Josephine Teo: Raising dormitory standards 'right thing to do', will first focus on containing Covid-19 spread

Teo said that she will deal with this issue in a dedicated way, concluding that 'you have my word'.

Martino Tan | April 06, 2020, 11:18 PM

Manpower Minister Josephine Teo has elaborated on minimising the further spread of Covid-19 in foreign worker dormitories, and said unequivocally that there is no question in her mind that standards in dormitories should be raised.

However, she urged Singaporeans to let her MOM team focus on managing the enormity of the task of containing the transmission of Covid-19 at the dormitories first, before dealing with the living standards issue in a more dedicated way.
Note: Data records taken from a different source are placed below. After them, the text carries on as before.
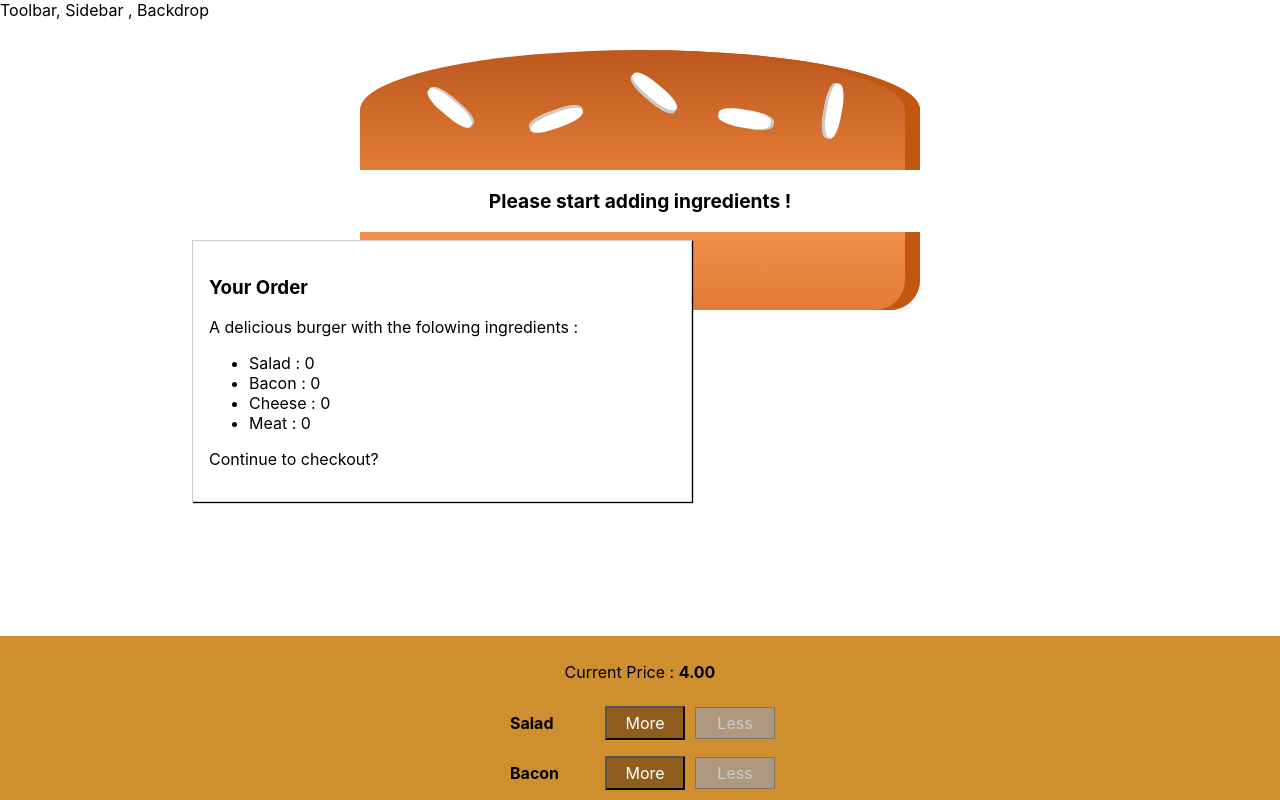
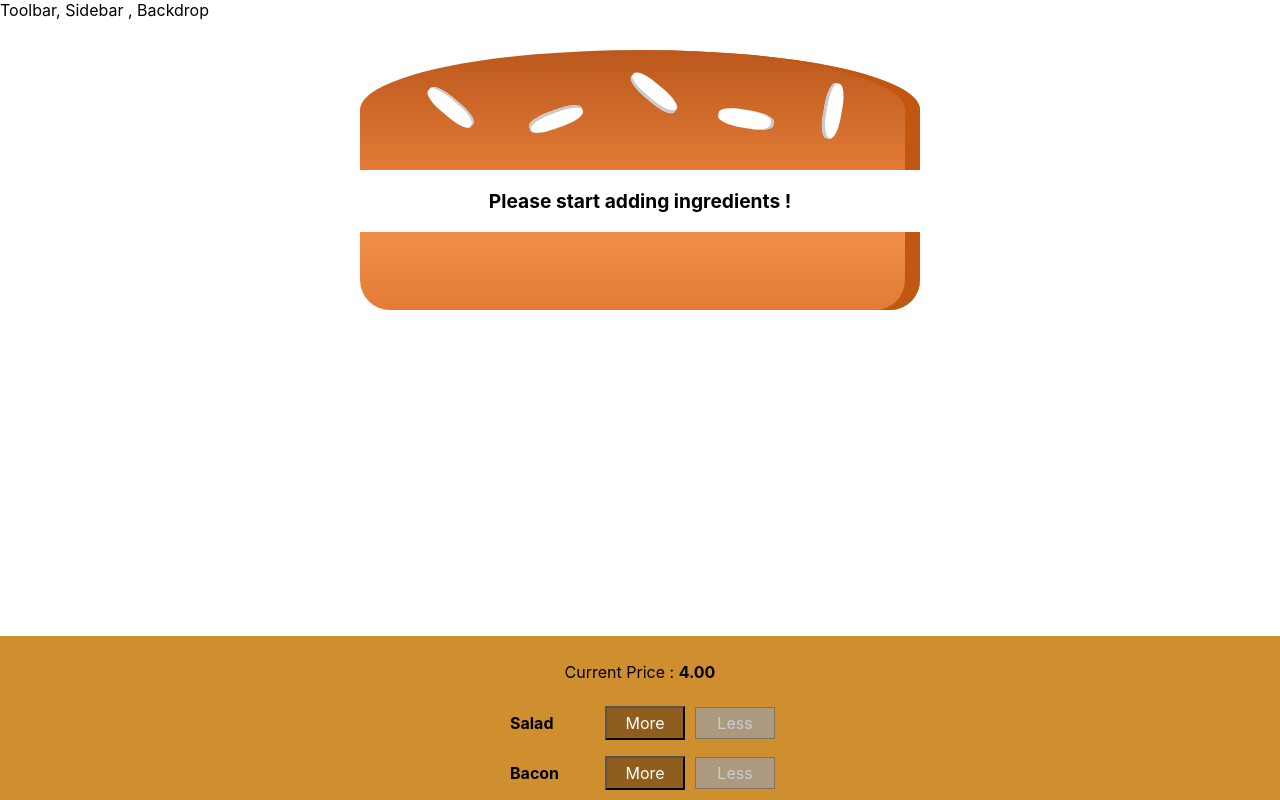
Before and after one commit to mohitsidhu157/burger-builder-app, a React (Create React App) app: page / in a window 1280 px wide. Shown: the top 800 px of the page. Built offline with nearby package versions, Linux system fonts and the light colour scheme.

Commit message:
Showing or hiding modal according to order now button clicked or not

```diff
--- a/src/components/Burger/BuildControls/BuildControls.js
+++ b/src/components/Burger/BuildControls/BuildControls.js
@@ -25,7 +25,10 @@
                 })
 
             }
-            <button className={classes.OrderButton} disabled={!props.purchasable}>ORDER NOW</button>
+            <button
+                className={classes.OrderButton}
+                disabled={!props.purchasable}
+                onClick={props.purchaseHandler}>ORDER NOW</button>
     </div>;
 }
 export default buildControls;
--- a/src/components/UI/Modal/Modal.js
+++ b/src/components/UI/Modal/Modal.js
@@ -1,7 +1,13 @@
 import React from "react";
 import classes from "./Modal.module.css";
 const modal = (props) => {
-    return <div className={classes.Modal}>
+    return <div
+        className={classes.Modal}
+        style={{
+            transform : props.show ? "translateY(0)": "translateY(-100vh)",
+            opacity : props.show ? '1' : '0'
+        }}
+    >
         {props.children}
     </div>
 }
--- a/src/components/UI/Modal/Modal.module.css
+++ b/src/components/UI/Modal/Modal.module.css
@@ -6,7 +6,7 @@
     border : 1px solid #ccc;
     box-shadow : 1px 1px 1px black;
     padding  : 16px;
-    left : 15%;
+    left : 35%;
     top : 30%;
     box-sizing: border-box;
     transition: all 0.3s ease-out;
--- a/src/containers/BurgerBuilder/BurgerBuilder.js
+++ b/src/containers/BurgerBuilder/BurgerBuilder.js
@@ -19,7 +19,8 @@
             meat : 0
         },
         totalPrice : 4,
-        purchasable : false
+        purchasable : false,
+        purchasing : false
     }
     addIngredientHandler= (type) => {
         const current = this.state.ingredients[type];
@@ -60,6 +61,9 @@
         this.setState({ingredients : updatedIngredient, totalPrice : updatedPrice,purchasable : sum>0});
         // this.updatePurchasableState();
     }
+    purchaseHandler = () =>{
+        this.setState({purchasing : true});
+    }
     render(){
         const disabledInfo = {...this.state.ingredients};
         for(let key in disabledInfo){
@@ -67,7 +71,7 @@
         }
         return (
             <Aux>
-                <Modal>
+                <Modal show={this.state.purchasing}>
                     <OrderSummary ingredients={this.state.ingredients}/>
                 </Modal>
                 <Burger ingredients={this.state.ingredients}/>
@@ -77,6 +81,7 @@
                     ingredientRemoved = {this.removeIngredientHandler}
                     disabled={disabledInfo}
                     purchasable = {this.state.purchasable}
+                    purchaseHandler = {this.purchaseHandler}
                 />
             </Aux>
         );
```
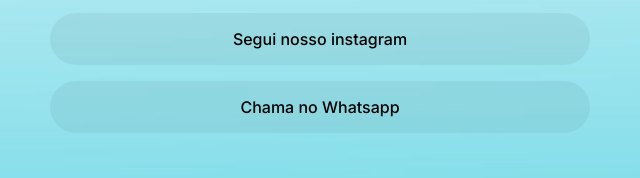
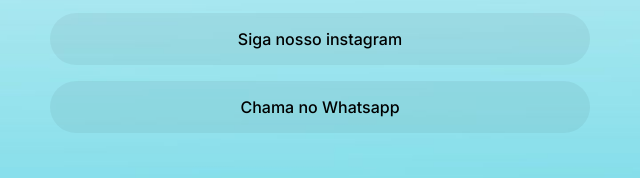
Before and after one commit to jaritoscofield/insta-link, a plain HTML site: page index.html in a window 1280 px wide. Shown: the part 430-608 px from the top of the page, 320-960 px from the left. Drawn offline with nearby package versions, Linux system fonts and the light colour scheme.

Commit message:
siga nosso instagram

```diff
--- a/index.html
+++ b/index.html
@@ -35,7 +35,7 @@
        </li>
 
        <li>
-        <a href="https://www.instagram.com/belem_sistemas/" target="_blank" >Segui nosso instagram</a>
+        <a href="https://www.instagram.com/belem_sistemas/" target="_blank" >Siga nosso instagram</a>
        </li>
 
        <li>
```
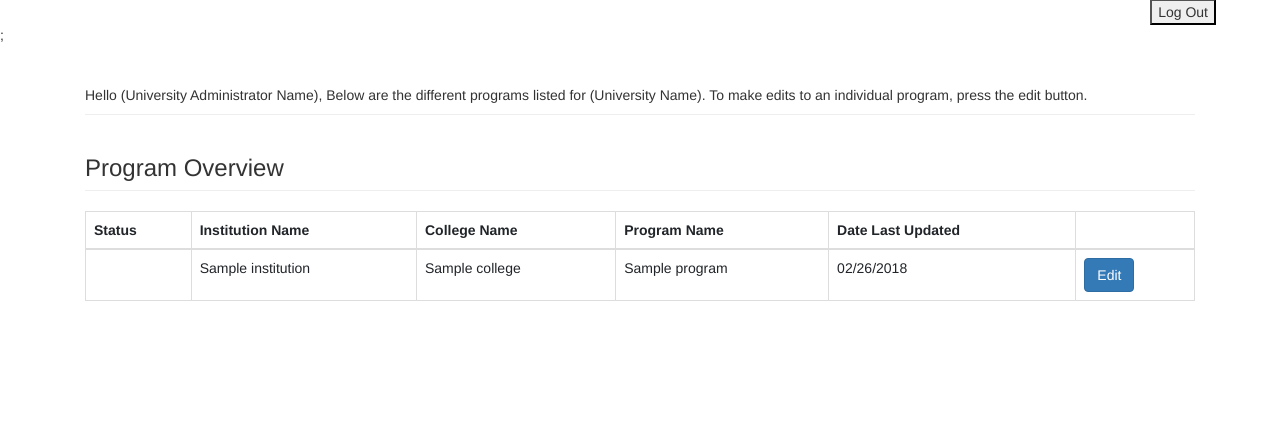
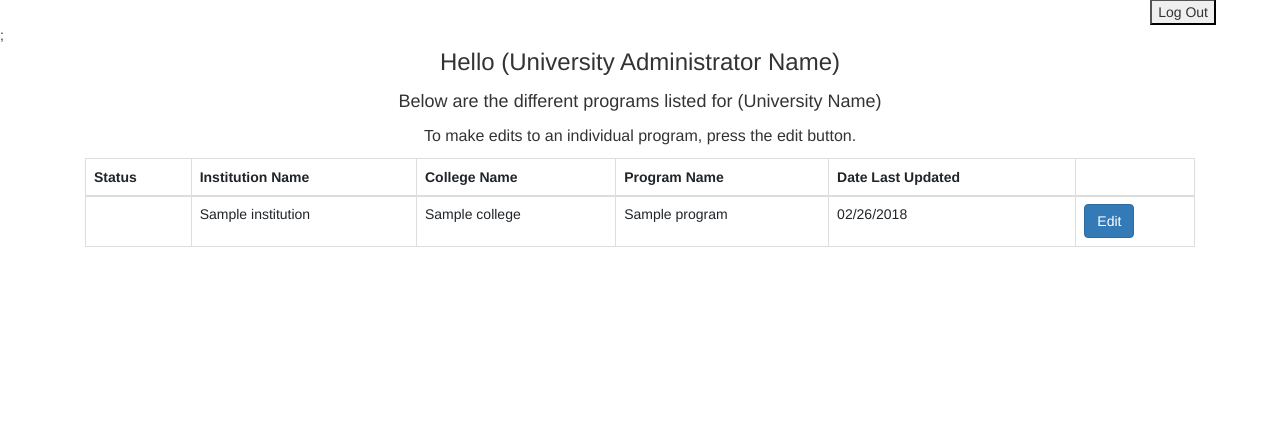
Before and after one commit to Trkelley/INFORMSCapstone, a PHP site: page / in a window 1280 px wide. Shown: the part 76-507 px from the top of the page. Run offline with PHP 8.4, Linux system fonts and the light colour scheme; tables that the repository leaves empty or names only in its code hold one stand-in row (values such as "Sample post"); data that the repository does not hold is empty; some libraries are stand-ins or nearby versions.

Commit message:
Changed Heading on main page

```diff
--- a/Index.php
+++ b/Index.php
@@ -48,11 +48,12 @@ $result = $conn->query($sql);
 ?>
 <!-- Table -->
 <div class="container">
-    <div class="row">
+	<div class="row">
         <div class="col-lg-12">
-            <p class="page-header">Hello (University Administrator Name), Below are the different programs listed for (University Name).
-            To make edits to an individual program, press the edit button.</p>
-            <h3 class = "page-header">Program Overview</h3>
+            <p class="text-center" class="page-header"> <font size="5">Hello (University Administrator Name) </font></p>
+            <p class="text-center" class="page-header"><font size="4"> Below are the different programs listed for (University Name)</font></p>
+            <p class = "text-center" class="page-header"> <font size="3">  To make edits to an individual program, press the edit button.</font></p>
+
         </div>
     </div>
     <div class="row">
```
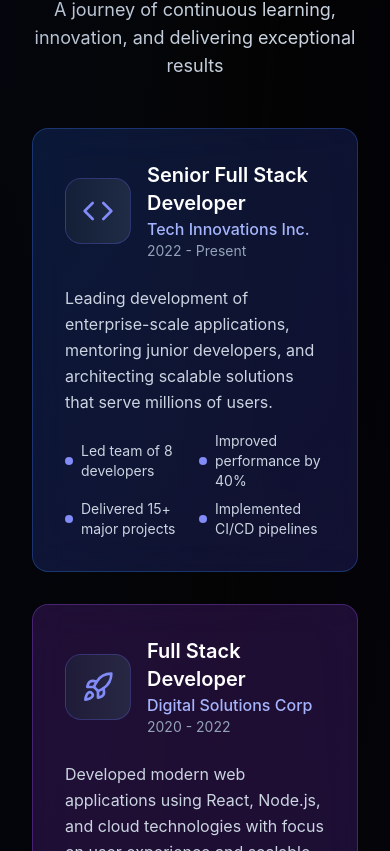
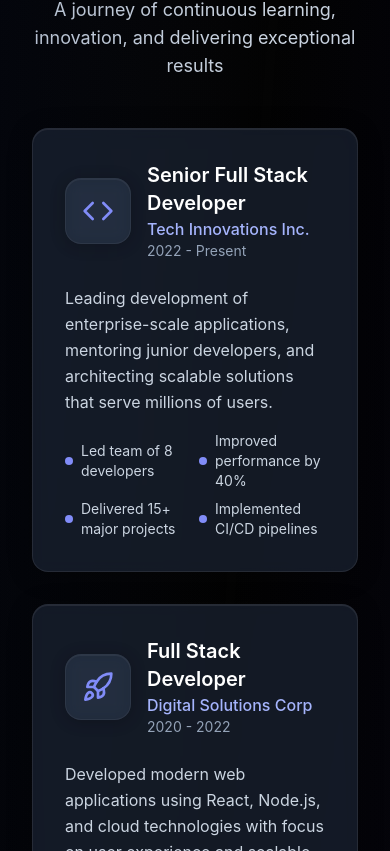
Before and after one commit to raoofCLT/my-protfolio, a React (Vite) app: page / in a window 390 px wide. Shown: the part 2933-3784 px from the top of the page. Built offline with nearby package versions, Linux system fonts and the light colour scheme.

Commit message:
Refactor UI elements for improved design
Removed color from Professional Journey and Technical Expertise sections. Reduced the size of the "Connect with me" box.

```diff
--- a/src/pages/About.tsx
+++ b/src/pages/About.tsx
@@ -15,9 +15,7 @@ const About = () => {
       company: "Tech Innovations Inc.",
       period: "2022 - Present",
       description: "Leading development of enterprise-scale applications, mentoring junior developers, and architecting scalable solutions that serve millions of users.",
-      achievements: ["Led team of 8 developers", "Improved performance by 40%", "Delivered 15+ major projects", "Implemented CI/CD pipelines"],
-      color: "from-blue-600/20 to-indigo-600/20",
-      borderColor: "border-blue-500/30"
+      achievements: ["Led team of 8 developers", "Improved performance by 40%", "Delivered 15+ major projects", "Implemented CI/CD pipelines"]
     },
     {
       icon: <Rocket className="w-8 h-8" />,
@@ -25,9 +23,7 @@ const About = () => {
       company: "Digital Solutions Corp",
       period: "2020 - 2022",
       description: "Developed modern web applications using React, Node.js, and cloud technologies with focus on user experience and scalable architecture.",
-      achievements: ["Built 20+ web applications", "Reduced loading time by 60%", "99.9% uptime achievement", "Mentored 5+ junior developers"],
-      color: "from-purple-600/20 to-violet-600/20",
-      borderColor: "border-purple-500/30"
+      achievements: ["Built 20+ web applications", "Reduced loading time by 60%", "99.9% uptime achievement", "Mentored 5+ junior developers"]
     },
     {
       icon: <Target className="w-8 h-8" />,
@@ -35,9 +31,7 @@ const About = () => {
       company: "StartupXYZ",
       period: "2019 - 2020",
       description: "Created responsive web applications and implemented modern UI/UX designs for various client projects with focus on mobile-first approach.",
-      achievements: ["Designed 10+ user interfaces", "Increased user engagement by 35%", "Mobile-first approach", "Cross-browser compatibility"],
-      color: "from-green-600/20 to-emerald-600/20",
-      borderColor: "border-green-500/30"
+      achievements: ["Designed 10+ user interfaces", "Increased user engagement by 35%", "Mobile-first approach", "Cross-browser compatibility"]
     }
   ];
 
@@ -50,31 +44,19 @@ const About = () => {
   const technicalSkills = [
     {
       category: "Frontend Development",
-      skills: ["React", "TypeScript", "Next.js", "Vue.js", "Tailwind CSS", "JavaScript", "HTML5", "CSS3"],
-      color: "text-blue-400",
-      bgColor: "from-blue-500/20 to-cyan-500/20",
-      borderColor: "border-blue-500/30"
+      skills: ["React", "TypeScript", "Next.js", "Vue.js", "Tailwind CSS", "JavaScript", "HTML5", "CSS3"]
     },
     {
       category: "Backend Development",
-      skills: ["Node.js", "Python", "Express", "Django", "GraphQL", "REST APIs", "Microservices"],
-      color: "text-green-400",
-      bgColor: "from-green-500/20 to-emerald-500/20",
-      borderColor: "border-green-500/30"
+      skills: ["Node.js", "Python", "Express", "Django", "GraphQL", "REST APIs", "Microservices"]
     },
     {
       category: "Database & Cloud",
-      skills: ["MongoDB", "PostgreSQL", "Redis", "AWS", "Docker", "Kubernetes", "Firebase"],
-      color: "text-purple-400",
-      bgColor: "from-purple-500/20 to-violet-500/20",
-      borderColor: "border-purple-500/30"
+      skills: ["MongoDB", "PostgreSQL", "Redis", "AWS", "Docker", "Kubernetes", "Firebase"]
     },
     {
       category: "Tools & Methodologies",
-      skills: ["Git", "VS Code", "Agile", "CI/CD", "Testing", "DevOps", "Linux"],
-      color: "text-orange-400",
-      bgColor: "from-orange-500/20 to-yellow-500/20",
-      borderColor: "border-orange-500/30"
+      skills: ["Git", "VS Code", "Agile", "CI/CD", "Testing", "DevOps", "Linux"]
     }
   ];
 
@@ -127,7 +109,7 @@ const About = () => {
           </div>
         </section>
 
-        {/* Enhanced Professional Experience */}
+        {/* Enhanced Professional Experience - Removed Colors */}
         <section className="mb-20">
           <div className="text-center mb-12">
             <h2 className="text-4xl font-bold text-slate-200 mb-4 flex items-center justify-center gap-3">
@@ -143,12 +125,12 @@ const About = () => {
             {experiences.map((exp, index) => (
               <div
                 key={index}
-                className={`group bg-gradient-to-br ${exp.color} backdrop-blur-xl border ${exp.borderColor} rounded-2xl p-8 hover:-translate-y-2 transition-all duration-500 hover:shadow-2xl`}
+                className="glass-card rounded-2xl p-8 hover:-translate-y-2 transition-all duration-500 hover:shadow-2xl"
                 style={{ animationDelay: `${index * 0.2}s` }}
               >
                 <div className="flex flex-col lg:flex-row gap-6">
                   <div className="flex items-center gap-4 lg:min-w-0 lg:flex-shrink-0">
-                    <div className="p-4 bg-gradient-to-r from-slate-800/50 to-slate-700/50 rounded-2xl text-indigo-400 border border-indigo-500/30">
+                    <div className="p-4 glass-subtle rounded-2xl text-indigo-400">
                       {exp.icon}
                     </div>
                     <div className="min-w-0">
@@ -178,7 +160,7 @@ const About = () => {
           </div>
         </section>
 
-        {/* Enhanced Technical Skills without Progress Bars */}
+        {/* Enhanced Technical Skills - Removed Colors */}
         <section>
           <div className="text-center mb-12">
             <h2 className="text-4xl font-bold text-slate-200 mb-4 flex items-center justify-center gap-3">
@@ -194,11 +176,11 @@ const About = () => {
             {technicalSkills.map((skillGroup, index) => (
               <div
                 key={index}
-                className={`bg-gradient-to-br ${skillGroup.bgColor} backdrop-blur-xl border ${skillGroup.borderColor} rounded-2xl p-8 hover:-translate-y-1 transition-all duration-300 hover:shadow-xl`}
+                className="glass-card rounded-2xl p-8 hover:-translate-y-1 transition-all duration-300 hover:shadow-xl"
                 style={{ animationDelay: `${index * 0.1}s` }}
               >
                 <div className="flex items-center justify-center mb-6">
-                  <h3 className={`text-2xl font-bold ${skillGroup.color} text-center`}>
+                  <h3 className="text-2xl font-bold text-indigo-400 text-center">
                     {skillGroup.category}
                   </h3>
                 </div>
@@ -208,9 +190,9 @@ const About = () => {
                   {skillGroup.skills.map((skill, skillIndex) => (
                     <div
                       key={skillIndex}
-                      className="group bg-slate-800/30 border border-slate-600/30 rounded-xl p-4 text-center hover:border-slate-500/50 hover:bg-slate-700/40 transition-all duration-300 hover:scale-105"
+                      className="glass-subtle rounded-xl p-4 text-center hover:scale-105 transition-all duration-300"
                     >
-                      <span className="text-slate-300 font-medium group-hover:text-white transition-colors">
+                      <span className="text-slate-300 font-medium">
                         {skill}
                       </span>
                     </div>
--- a/src/pages/Contact.tsx
+++ b/src/pages/Contact.tsx
@@ -1,3 +1,4 @@
+
 import { useState } from 'react';
 import { Mail, Phone, MapPin, Send, Github, Linkedin, Twitter, Clock, MessageCircle, User } from 'lucide-react';
 
@@ -79,21 +80,21 @@ const Contact = () => {
           </p>
         </div>
 
-        {/* Connect With Me - Compact Version */}
+        {/* Connect With Me - Smaller Compact Version */}
         <section className="mb-12">
-          <div className="glass-container rounded-2xl p-6">
-            <h2 className="text-xl font-bold text-white mb-6 text-center">Connect With Me</h2>
-            <div className="grid md:grid-cols-4 gap-4">
+          <div className="glass-container rounded-2xl p-4">
+            <h2 className="text-lg font-bold text-white mb-4 text-center">Connect With Me</h2>
+            <div className="grid md:grid-cols-4 gap-3">
               {socialLinks.map((social, index) => (
                 <a
                   key={index}
                   href={social.href}
-                  className="glass-card rounded-xl p-4 flex flex-col items-center gap-2 transition-all duration-300 hover:scale-105 text-slate-300 hover:text-white text-center group"
+                  className="glass-card rounded-xl p-3 flex flex-col items-center gap-2 transition-all duration-300 hover:scale-105 text-slate-300 hover:text-white text-center group"
                 >
-                  <div className="w-10 h-10 glass-subtle rounded-xl flex items-center justify-center">
-                    <social.icon className="w-5 h-5 group-hover:scale-110 transition-transform" />
+                  <div className="w-8 h-8 glass-subtle rounded-xl flex items-center justify-center">
+                    <social.icon className="w-4 h-4 group-hover:scale-110 transition-transform" />
                   </div>
-                  <span className="font-medium text-sm">{social.label}</span>
+                  <span className="font-medium text-xs">{social.label}</span>
                 </a>
               ))}
             </div>
```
Her Facebook post also addressed the online chatter surrounding Ambassador-at-Large Tommy Koh's criticisms on the poor conditions of foreign worker dormitories.

Tommy Koh's criticism

In a Facebook post on Apr. 6, Koh said the dormitories were like a "time bomb waiting to explode", and added that "the way Singapore treats its foreign workers is not First World but Third World".

Koh was referring to an article published by the Straits Times (ST), where workers from S11 dormitory told ST that their rooms are "infested with cockroaches" and the "toilets are overflowing."

In response, Johnathan Cheah, Managing Director, S11 Dormitories, told Mothership.sg that they have managed to increase their cleaning crew by another 10 cleaners and "the situation has vastly improved over the past 24 hours".

Many foreign workers previously lived in very poor & unhygienic conditions

First, Teo provided the historical context on the previous living conditions of foreign workers, according to a Ministry of Manpower (MOM) press release on Apr. 6.

She said that many foreign workers lived in very poor and unhygienic conditions before such dormitories were built. In fact, their employers would often house them at the sites where they worked just to save costs.

Over the years, around 200,000 of them now live in purpose-built dormitories like [email protected] and Westlite Toh Guan.

Second, Teo shared why the decision was taken to build the current dormitories.

It was in fact to raise standards and take care of the workers wellbeing. Teo noted that Singapore now have 43 of such dormitories in Singapore.

In numbers of numbers, it was akin to building up the whole of Ang Mo Kio or Pasir Ris-Punggol towns.

Licence conditions must be adhered to, including sanitation

The purpose-built dormitories have the following facilities:

  • Proper sleeping rooms with beds
  • Dedicated toilet and shower facilities
  • Recreational spaces with TVs, newspapers etc
  • Supermarkets or minimarts, stocked with food, snacks and necessities according to the workers’ preferences

    dedicated sick bays

Teo said that the dormitories are licensed under the Foreign Employee Dormitories Act, requiring operators to comply with a set of licence conditions including maintaining standards for cleanliness, water supply, sanitation and hygiene of premises.

Moreover, MOM officers conduct regular inspections to ensure that licence conditions are adhered to.

Covid-19 shows public the important of raising standards at worker dormitories

Third, Teo shared the challenges of raising standards in dormitories, as they increased costs for the employers and the public.

Nevertheless, she hopes that the Covid-19 episode demonstrates to the employers and the wider public that "raising standards at worker dormitories is not only the right thing to do, but also in our own interests".

She also hopes that Singaporeans would be willing to accept the higher costs that come with higher standards.

Teo: My team is already working round-the-clock

In the meantime, Teo urged Singaporeans to let her team focus on the Covid-19 situation.

She revealed that her team is "already working round-the-clock".

This is because they are on the frontlines dealing with the tense conditions in managing the 200,000 workers, who are spread out in 43 dormitories.

She urged Singaporeans not to demoralise the MOM staff with finger-pointing.

Finally she promised Singaporeans that "you have my word" that MOM will deal with the living conditions of dormitories in a dedicated way after the Covid-19 “circuit breaker” measures that will start tomorrow (Apr. 7).

The measures will include shutting down most workplaces and all schools.

Food establishments, markets and supermarkets, clinics, hospitals, utilities, transport and key banking services will remain open.

You can see Teo's post below:

Related story:

Top photo from Josephine Teo Facebook.